A case-based reasoning methodology to formulating polyurethanes
Formulation of polyurethanes is a complex problem poorly understood as it has developed more as an art rather than a science. Only a few experts have mastered polyurethane (PU) formulation after years of experience and the major raw material manufacturers largely hold such expertise. Understanding of PU formulation is at present insufficient to be developed from first principles. The first principle approach requires time and a detailed understanding of the underlying principles that govern the formulation process (e.g. PU chemistry, kinetics) and a number of measurements of process conditions. Even in the simplest formulations, there are more that 20 variables often interacting with each other in very intricate ways. In this doctoral thesis the use of the Case-Based Reasoning and Artificial Neural Network paradigm is proposed to enable support for PUs formulation tasks by providing a framework for the collection, structure, and representation of real formulating knowledge. The framework is also aimed at facilitating the sharing and deployment of solutions in a consistent and referable way, when appropriate, for future problem solving. Two basic problems in the development of a Case-Based Reasoning tool that uses past flexible PU foam formulation recipes or cases to solve new problems were studied.

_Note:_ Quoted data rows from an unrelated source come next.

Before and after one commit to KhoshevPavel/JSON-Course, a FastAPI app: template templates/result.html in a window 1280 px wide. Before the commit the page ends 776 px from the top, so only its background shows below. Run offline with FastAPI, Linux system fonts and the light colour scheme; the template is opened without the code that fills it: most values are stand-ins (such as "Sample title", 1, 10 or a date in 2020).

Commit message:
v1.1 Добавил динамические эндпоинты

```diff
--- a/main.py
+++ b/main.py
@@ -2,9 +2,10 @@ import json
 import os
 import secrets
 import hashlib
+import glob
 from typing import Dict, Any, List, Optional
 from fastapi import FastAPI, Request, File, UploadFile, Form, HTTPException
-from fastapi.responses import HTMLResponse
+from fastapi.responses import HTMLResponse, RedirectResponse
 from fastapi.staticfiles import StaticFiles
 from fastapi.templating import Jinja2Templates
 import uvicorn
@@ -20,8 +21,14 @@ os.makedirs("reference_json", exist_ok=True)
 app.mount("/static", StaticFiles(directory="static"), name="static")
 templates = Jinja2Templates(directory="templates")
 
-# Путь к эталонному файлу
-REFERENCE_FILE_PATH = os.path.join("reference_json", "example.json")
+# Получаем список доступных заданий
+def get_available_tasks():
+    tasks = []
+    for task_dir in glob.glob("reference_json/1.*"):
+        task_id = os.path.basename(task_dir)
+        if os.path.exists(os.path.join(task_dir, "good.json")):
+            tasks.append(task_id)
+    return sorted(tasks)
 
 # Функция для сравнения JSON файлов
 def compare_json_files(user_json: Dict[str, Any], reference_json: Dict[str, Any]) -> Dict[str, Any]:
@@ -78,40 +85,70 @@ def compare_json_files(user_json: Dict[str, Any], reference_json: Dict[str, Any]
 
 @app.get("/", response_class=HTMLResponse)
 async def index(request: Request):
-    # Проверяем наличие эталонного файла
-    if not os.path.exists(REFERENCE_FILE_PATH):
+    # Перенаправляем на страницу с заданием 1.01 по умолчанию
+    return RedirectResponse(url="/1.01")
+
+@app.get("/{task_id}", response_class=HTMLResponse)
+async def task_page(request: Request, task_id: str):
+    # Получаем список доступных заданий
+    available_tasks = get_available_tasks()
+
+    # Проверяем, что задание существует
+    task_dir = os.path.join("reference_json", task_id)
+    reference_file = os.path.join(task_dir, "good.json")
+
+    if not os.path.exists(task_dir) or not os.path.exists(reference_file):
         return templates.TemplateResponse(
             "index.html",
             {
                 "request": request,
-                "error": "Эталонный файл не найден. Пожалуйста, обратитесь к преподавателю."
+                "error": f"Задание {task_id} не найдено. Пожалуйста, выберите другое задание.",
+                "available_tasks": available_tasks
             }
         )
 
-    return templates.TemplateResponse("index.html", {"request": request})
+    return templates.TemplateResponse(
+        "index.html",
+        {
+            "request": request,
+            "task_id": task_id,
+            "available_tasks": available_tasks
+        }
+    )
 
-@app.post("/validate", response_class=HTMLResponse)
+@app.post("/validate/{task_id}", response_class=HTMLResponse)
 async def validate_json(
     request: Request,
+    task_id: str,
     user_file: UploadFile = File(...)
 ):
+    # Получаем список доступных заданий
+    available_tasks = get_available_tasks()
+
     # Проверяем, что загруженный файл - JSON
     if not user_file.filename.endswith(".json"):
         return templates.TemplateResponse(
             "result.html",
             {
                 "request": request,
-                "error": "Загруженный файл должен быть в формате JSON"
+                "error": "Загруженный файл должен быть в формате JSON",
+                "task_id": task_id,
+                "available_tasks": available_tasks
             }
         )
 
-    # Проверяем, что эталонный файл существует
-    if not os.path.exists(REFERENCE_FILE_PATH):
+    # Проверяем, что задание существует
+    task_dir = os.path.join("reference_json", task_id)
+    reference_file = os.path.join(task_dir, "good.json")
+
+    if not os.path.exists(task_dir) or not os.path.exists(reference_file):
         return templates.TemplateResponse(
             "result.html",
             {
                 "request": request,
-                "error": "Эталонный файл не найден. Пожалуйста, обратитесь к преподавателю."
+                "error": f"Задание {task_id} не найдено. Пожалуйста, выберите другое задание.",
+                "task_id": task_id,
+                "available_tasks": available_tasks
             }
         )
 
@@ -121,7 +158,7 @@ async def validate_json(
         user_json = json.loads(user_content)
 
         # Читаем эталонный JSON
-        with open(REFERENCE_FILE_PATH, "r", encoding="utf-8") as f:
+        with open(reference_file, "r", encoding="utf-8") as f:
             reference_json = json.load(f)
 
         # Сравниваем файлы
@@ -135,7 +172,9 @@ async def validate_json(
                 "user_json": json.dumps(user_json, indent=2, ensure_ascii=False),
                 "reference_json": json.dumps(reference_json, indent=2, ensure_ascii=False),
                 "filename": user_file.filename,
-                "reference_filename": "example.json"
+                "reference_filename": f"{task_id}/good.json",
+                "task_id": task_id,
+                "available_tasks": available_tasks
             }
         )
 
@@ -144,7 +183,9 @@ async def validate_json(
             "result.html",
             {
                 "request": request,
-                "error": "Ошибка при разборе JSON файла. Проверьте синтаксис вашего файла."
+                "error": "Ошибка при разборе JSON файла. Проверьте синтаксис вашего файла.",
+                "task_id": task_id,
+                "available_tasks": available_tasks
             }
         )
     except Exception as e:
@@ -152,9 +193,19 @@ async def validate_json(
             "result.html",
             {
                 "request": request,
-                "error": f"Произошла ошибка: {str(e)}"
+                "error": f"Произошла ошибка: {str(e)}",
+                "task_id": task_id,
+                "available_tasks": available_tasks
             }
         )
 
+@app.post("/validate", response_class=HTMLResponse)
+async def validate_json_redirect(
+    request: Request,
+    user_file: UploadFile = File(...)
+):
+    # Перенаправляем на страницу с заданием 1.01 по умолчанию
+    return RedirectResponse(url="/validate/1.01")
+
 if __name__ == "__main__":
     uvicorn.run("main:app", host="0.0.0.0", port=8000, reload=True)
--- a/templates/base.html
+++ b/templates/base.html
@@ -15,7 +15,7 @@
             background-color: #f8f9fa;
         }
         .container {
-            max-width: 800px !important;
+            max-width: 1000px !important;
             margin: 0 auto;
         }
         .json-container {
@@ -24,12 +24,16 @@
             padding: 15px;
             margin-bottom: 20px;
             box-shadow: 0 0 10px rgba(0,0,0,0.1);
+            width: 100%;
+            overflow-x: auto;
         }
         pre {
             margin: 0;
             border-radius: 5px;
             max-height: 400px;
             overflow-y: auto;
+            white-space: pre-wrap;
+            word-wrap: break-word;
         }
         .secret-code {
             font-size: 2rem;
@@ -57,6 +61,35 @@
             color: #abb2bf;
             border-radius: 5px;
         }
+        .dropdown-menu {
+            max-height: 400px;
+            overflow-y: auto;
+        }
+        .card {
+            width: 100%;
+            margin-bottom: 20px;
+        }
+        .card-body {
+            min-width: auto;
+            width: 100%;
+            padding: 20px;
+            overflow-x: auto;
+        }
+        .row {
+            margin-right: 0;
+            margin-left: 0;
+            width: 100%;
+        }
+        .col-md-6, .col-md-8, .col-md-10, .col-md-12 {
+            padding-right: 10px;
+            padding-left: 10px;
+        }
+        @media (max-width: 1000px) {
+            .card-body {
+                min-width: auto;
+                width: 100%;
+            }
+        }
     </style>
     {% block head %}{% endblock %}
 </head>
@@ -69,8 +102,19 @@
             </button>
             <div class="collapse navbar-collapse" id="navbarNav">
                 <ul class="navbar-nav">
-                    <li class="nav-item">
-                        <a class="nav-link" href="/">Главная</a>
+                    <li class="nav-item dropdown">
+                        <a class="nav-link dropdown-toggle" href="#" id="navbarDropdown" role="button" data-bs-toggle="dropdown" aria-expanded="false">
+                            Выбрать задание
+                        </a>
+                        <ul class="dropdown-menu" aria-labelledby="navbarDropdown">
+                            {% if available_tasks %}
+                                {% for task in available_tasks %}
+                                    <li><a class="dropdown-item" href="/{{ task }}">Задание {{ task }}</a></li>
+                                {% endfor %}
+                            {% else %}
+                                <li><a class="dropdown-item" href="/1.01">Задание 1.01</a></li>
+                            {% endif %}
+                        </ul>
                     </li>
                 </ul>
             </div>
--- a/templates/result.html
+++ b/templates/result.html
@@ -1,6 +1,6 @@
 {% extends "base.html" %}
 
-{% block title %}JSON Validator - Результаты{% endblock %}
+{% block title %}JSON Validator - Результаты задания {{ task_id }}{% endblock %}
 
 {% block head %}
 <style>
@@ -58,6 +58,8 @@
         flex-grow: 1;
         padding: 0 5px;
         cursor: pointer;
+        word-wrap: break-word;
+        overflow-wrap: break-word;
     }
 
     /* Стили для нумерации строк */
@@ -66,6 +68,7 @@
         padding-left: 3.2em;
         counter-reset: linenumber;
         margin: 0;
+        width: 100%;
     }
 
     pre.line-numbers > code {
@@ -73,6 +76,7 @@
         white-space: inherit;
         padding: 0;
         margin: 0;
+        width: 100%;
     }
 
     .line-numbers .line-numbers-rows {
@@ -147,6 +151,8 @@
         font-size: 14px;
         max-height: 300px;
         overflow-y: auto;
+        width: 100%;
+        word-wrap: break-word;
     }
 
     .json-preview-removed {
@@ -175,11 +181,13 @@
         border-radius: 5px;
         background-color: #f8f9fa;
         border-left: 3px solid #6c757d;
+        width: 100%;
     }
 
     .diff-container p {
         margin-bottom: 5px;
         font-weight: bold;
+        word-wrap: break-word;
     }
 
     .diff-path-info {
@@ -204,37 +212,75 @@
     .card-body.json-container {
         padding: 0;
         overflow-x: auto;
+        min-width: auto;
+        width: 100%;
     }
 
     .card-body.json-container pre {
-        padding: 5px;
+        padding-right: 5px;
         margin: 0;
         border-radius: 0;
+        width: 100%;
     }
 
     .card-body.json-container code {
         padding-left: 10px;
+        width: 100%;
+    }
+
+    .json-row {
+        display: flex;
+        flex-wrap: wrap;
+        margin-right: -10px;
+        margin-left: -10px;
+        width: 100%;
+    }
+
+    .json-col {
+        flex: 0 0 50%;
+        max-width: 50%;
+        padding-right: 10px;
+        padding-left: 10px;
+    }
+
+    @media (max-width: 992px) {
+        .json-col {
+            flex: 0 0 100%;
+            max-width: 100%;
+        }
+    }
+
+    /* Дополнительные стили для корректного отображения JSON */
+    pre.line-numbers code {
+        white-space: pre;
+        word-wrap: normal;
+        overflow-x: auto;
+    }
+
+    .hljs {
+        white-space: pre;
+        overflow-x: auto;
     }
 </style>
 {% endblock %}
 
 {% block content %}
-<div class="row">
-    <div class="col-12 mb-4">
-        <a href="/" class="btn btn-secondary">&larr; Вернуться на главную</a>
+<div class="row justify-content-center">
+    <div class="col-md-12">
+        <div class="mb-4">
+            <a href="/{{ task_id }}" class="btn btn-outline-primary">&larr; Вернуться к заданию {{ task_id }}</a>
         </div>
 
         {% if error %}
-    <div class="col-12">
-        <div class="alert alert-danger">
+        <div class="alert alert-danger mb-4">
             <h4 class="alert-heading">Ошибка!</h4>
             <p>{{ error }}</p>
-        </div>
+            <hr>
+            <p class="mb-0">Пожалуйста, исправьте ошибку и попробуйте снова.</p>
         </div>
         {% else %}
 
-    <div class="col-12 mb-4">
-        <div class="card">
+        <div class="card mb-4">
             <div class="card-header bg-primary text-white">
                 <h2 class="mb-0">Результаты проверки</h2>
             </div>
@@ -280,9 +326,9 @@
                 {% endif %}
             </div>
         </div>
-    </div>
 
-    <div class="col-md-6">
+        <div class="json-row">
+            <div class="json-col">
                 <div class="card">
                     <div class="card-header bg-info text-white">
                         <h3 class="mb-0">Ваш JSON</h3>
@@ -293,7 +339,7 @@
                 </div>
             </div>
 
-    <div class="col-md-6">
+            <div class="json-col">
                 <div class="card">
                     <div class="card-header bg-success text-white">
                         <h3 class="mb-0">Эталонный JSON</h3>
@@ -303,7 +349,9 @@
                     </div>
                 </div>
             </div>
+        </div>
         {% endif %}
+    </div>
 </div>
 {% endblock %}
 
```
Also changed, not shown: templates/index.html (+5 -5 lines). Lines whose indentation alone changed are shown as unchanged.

A PU case was divided into a problem description (i. e. PU measured mechanical properties) and a solution description (i. e. the ingredients and their quantities to produce a PU). The problems investigated are related to the retrieval of former PU cases that are similar to a new problem description, and the adaptation of the retrieved case to meet the problem constraints. For retrieval, an alternative similarity measure based on the moment's description of a case when it is represented as a two dimensional image was studied. The retrieval using geometric, central and Legendre moments was also studied and compared with a standard nearest neighbour algorithm using nine different distance functions (e.g. Euclidean, Canberra, City Block, among others). It was concluded that when cases were represented as 2D images and matching is performed by using moment functions in a similar fashion to the approaches studied in image analysis in pattern recognition, low order geometric and Legendre moments and central moments of any order retrieve the same case as the Euclidean distance does when used in a nearest neighbour algorithm. This means that the Euclidean distance acts a low moment function that represents gross level case features. Higher order (moment's order>3) geometric and Legendre moments while enabling finer details about an image to be represented had no standard distance function counterpart. For the adaptation of retrieved cases, a feed-forward back-propagation artificial neural network was proposed to reduce the adaptation knowledge acquisition effort that has prevented building complete CBR systems and to generate a mapping between change in mechanical properties and formulation ingredients. The proposed network was trained with the differences between problem descriptions (i.e. mechanical properties of a pair of foams) as input patterns and the differences between solution descriptions (i.e. formulation ingredients) as the output patterns. A complete data set was used based on 34 initial formulations and a 16950 epochs trained network with 1102 training exemplars, produced from the case differences, gave only 4% error. However, further work with a data set consisting of a training set and a small validation set failed to generalise returning a high percentage of errors. Further tests on different training/test splits of the data also failed to generalise. The conclusion reached is that the data as such has insufficient common structure to form any general conclusions. Other evidence to suggest that the data does not contain generalisable structure includes the large number of hidden nodes necessary to achieve convergence on the complete data set.